** Excerpted records follows **

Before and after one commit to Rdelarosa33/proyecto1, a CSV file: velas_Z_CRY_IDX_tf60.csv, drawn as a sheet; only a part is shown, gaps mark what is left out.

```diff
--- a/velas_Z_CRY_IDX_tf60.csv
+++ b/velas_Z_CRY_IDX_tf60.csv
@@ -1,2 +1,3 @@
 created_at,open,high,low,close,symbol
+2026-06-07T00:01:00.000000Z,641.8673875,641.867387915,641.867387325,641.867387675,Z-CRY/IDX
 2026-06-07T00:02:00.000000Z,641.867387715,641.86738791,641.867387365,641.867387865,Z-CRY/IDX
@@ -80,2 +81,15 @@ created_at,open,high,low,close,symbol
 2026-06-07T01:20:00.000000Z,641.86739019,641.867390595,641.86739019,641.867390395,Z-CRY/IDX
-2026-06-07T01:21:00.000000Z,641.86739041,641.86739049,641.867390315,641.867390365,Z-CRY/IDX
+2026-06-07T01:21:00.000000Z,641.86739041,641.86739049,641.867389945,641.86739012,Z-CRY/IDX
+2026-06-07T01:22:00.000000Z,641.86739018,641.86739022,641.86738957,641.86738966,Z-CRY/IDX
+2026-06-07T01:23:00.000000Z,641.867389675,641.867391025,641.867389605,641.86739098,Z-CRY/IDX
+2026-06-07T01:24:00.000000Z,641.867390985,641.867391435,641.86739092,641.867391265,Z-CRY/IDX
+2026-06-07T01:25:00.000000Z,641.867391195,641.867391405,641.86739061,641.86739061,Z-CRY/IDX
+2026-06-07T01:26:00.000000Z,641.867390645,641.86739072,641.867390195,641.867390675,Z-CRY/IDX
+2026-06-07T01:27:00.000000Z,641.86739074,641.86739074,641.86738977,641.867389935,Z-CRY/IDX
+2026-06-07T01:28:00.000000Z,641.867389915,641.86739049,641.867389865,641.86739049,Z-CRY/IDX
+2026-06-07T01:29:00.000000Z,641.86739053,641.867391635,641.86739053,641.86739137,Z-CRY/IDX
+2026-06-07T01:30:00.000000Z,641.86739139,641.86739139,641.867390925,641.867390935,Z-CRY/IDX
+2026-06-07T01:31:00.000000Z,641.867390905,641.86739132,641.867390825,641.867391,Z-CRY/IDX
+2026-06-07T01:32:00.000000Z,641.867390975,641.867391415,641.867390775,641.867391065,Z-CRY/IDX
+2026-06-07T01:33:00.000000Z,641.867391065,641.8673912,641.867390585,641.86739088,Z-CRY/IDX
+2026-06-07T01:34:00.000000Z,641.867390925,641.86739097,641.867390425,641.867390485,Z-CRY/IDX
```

** End of Excerpted records **

Problem – Search the data above for the word "close", then gather each line in which it appears.

Output for this task –
 created_at,open,high,low,close,symbol
@@ -80,2 +81,15 @@ created_at,open,high,low,close,symbol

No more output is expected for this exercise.